World Disasters Report 2015
Local actors are often the most effective in conducting humanitarian operations. However, despite their critical role, they struggle to attract the funding and support they need.
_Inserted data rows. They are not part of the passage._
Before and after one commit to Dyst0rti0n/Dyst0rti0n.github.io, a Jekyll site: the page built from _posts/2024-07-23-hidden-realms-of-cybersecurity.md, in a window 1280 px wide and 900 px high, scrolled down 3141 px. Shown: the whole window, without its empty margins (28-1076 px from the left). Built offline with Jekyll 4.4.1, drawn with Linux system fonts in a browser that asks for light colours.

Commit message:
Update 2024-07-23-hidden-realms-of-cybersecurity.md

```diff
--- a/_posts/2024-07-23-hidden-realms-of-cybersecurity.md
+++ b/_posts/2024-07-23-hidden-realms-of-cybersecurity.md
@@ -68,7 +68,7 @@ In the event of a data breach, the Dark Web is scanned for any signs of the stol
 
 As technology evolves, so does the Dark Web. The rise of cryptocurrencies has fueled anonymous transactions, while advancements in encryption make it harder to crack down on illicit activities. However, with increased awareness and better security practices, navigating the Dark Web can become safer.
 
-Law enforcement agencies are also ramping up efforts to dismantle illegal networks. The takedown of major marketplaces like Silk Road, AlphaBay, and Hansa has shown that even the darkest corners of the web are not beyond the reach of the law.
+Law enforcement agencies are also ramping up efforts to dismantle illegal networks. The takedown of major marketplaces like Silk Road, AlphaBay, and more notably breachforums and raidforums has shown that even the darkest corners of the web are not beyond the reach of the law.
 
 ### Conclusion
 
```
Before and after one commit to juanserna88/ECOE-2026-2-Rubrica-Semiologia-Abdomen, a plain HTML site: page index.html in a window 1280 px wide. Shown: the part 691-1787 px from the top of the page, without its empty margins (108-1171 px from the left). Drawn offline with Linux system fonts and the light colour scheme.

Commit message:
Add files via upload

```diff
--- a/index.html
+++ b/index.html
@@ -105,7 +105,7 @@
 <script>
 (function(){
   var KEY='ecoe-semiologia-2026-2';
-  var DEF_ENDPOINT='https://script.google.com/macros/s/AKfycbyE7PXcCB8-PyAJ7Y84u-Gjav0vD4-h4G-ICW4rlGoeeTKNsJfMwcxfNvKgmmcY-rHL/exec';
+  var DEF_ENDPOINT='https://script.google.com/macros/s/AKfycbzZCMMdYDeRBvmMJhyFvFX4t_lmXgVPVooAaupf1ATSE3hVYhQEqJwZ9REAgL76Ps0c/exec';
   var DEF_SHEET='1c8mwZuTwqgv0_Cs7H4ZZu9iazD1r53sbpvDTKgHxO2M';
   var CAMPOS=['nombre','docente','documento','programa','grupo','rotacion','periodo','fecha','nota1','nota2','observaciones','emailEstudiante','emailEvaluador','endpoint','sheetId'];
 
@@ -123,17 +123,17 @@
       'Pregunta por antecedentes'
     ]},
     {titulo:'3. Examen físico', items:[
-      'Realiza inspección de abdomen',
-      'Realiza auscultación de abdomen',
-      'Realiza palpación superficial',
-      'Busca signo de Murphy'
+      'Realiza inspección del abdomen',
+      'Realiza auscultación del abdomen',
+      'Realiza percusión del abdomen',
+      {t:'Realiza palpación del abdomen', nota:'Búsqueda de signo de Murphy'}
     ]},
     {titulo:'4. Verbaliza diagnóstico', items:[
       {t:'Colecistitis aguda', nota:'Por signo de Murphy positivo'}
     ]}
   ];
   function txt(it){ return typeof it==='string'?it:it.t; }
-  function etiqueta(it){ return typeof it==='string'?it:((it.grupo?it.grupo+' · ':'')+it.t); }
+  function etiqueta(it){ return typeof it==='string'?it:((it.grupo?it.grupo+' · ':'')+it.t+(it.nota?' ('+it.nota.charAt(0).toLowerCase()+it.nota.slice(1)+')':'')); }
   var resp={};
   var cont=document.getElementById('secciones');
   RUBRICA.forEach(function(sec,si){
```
The 2015 World Disasters Report – launched today by the International Federation of Red Cross and Red Crescent Societies (IFRC) – examines the complexities and challenges local actors face in scaling-up and sustaining their humanitarian response.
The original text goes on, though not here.